Competitiveness through ethical behavior

Sustainability and ethical behavior are key factors for attracting Nordic companies to invest and do business in Africa. Ruth Brännvall from Impact Invest, and a part of the CTS team who joined the Zimbabwean and Zambian Chambers annual meetings in June, spoke on competitiveness. Ruth gave an overview and a roadmap forward challenging the chambers to take the lead on addressing sustainability, ethics and corruption. Business should not copy the corrupt behaviors of many governments in Africa and has an important role to show leadership on ethical behavior. One of these challenges has been taken up by the Zambian Chamber of Commerce who are developing a Code of Good Practice on Ethics for themselves for their members.

On important message to individual companies attending the respective chambers AGM is that there is no time to wait for governments to improve the business climate. Ludvig Olsson from Scandinavian Purchasing Group, pointed to several areas which drive competitiveness on a company level such as innovation, value addition, efficient and sustainable production, supply chain logistics, new sources for market intelligence and maybe most importantly to improve management and leadership. Each area is an opportunity for the chambers to deliver both networks and services to their member companies.

Zambia’s Honorable Margaret Mwanakatwe, Minister of Industry, Trade and Commerce, challenged the companies in Zambia to shape up their businesses and become more competitiveness.
“You guys and ladies, have the potential. Actualizing that potential is the real challenge. I encourage you to do a real transformation. Think out of the box. No, throw out the box and think freely! Manufacturing in Zambia contributes to only 3 % of our employment and 8% of our GDP. This, my friends, is not enough.”
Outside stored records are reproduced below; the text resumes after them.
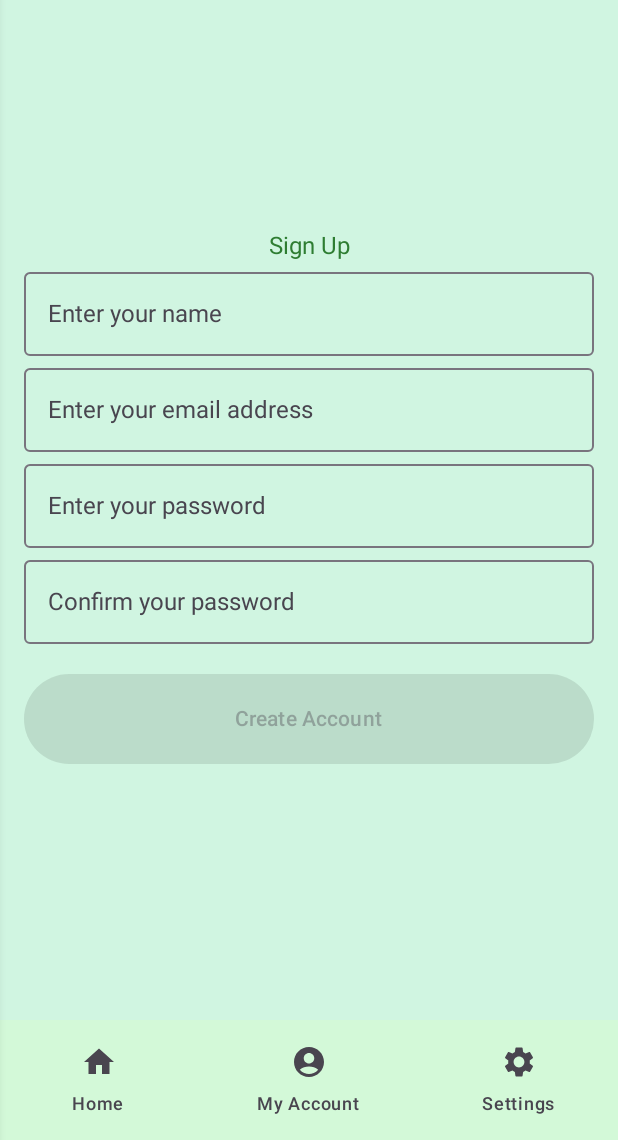
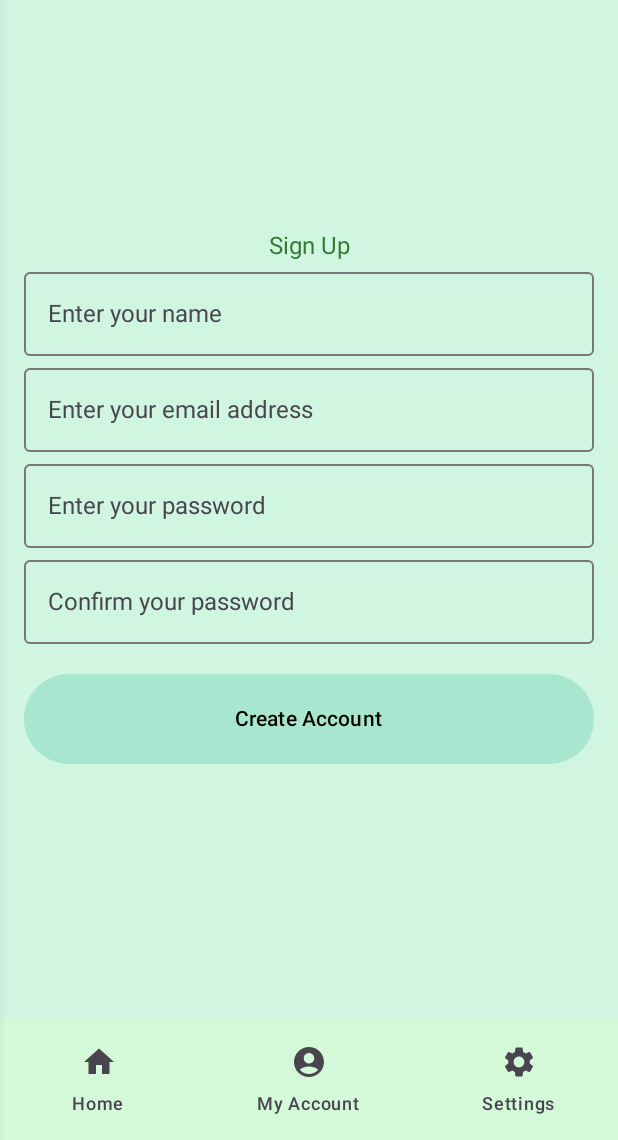
Before and after one commit to JackLaundon1/DoricLingo, an Android app built with Jetpack Compose: the SignupScreen screen opened through its navigation route, on a phone screen of 412 x 824 dp, the part 96-1236 px from its top. Run offline under Robolectric (Android 15) with nearby library versions, the phone set to English and light mode, and no system bars; our stand-ins replace Firebase (no records; nobody signed in at launch, a user with empty details on screens opened directly), Room's generated code.

Commit message:
Update SignupScreen.kt

```diff
--- a/DoricLingo/app/src/main/java/com/example/doriclingo/screens/SignupScreen.kt
+++ b/DoricLingo/app/src/main/java/com/example/doriclingo/screens/SignupScreen.kt
@@ -175,12 +175,10 @@ fun SignupScreen(
                     }
 
                 },
-                //conditions to enable the signup button
-                enabled = !loading && validName && validPassword && validConfirmPassword && validEmail,
                 modifier = Modifier
                     .fillMaxWidth()
                     .height(60.dp)
-                    .align(Alignment.CenterHorizontally) // Center the button horizontally
+                    .align(Alignment.CenterHorizontally)
             ) {
                 Text(text = if (loading) context.getString(R.string.creating_account) else context.getString(R.string.create_account))
             }
@@ -306,13 +304,12 @@ fun SignupScreen(
                     }
 
                 },
-                enabled = !loading && validName && validPassword && validConfirmPassword && validEmail,
                 modifier = Modifier
                     .fillMaxWidth()
                     .height(60.dp)
                     .align(Alignment.CenterHorizontally) // Center the button horizontally
             ) {
-                Text(text = if (loading) context.getString(R.string.creating_account) else context.getString(R.string.create_account))
+                Text(text = context.getString(R.string.create_account))
             }
         }
     }
```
CTS are continuing the cooperation with the chambers in Zimbabwe and Zambia throughout the year and will focus on industrial developement, ADR and mentorship.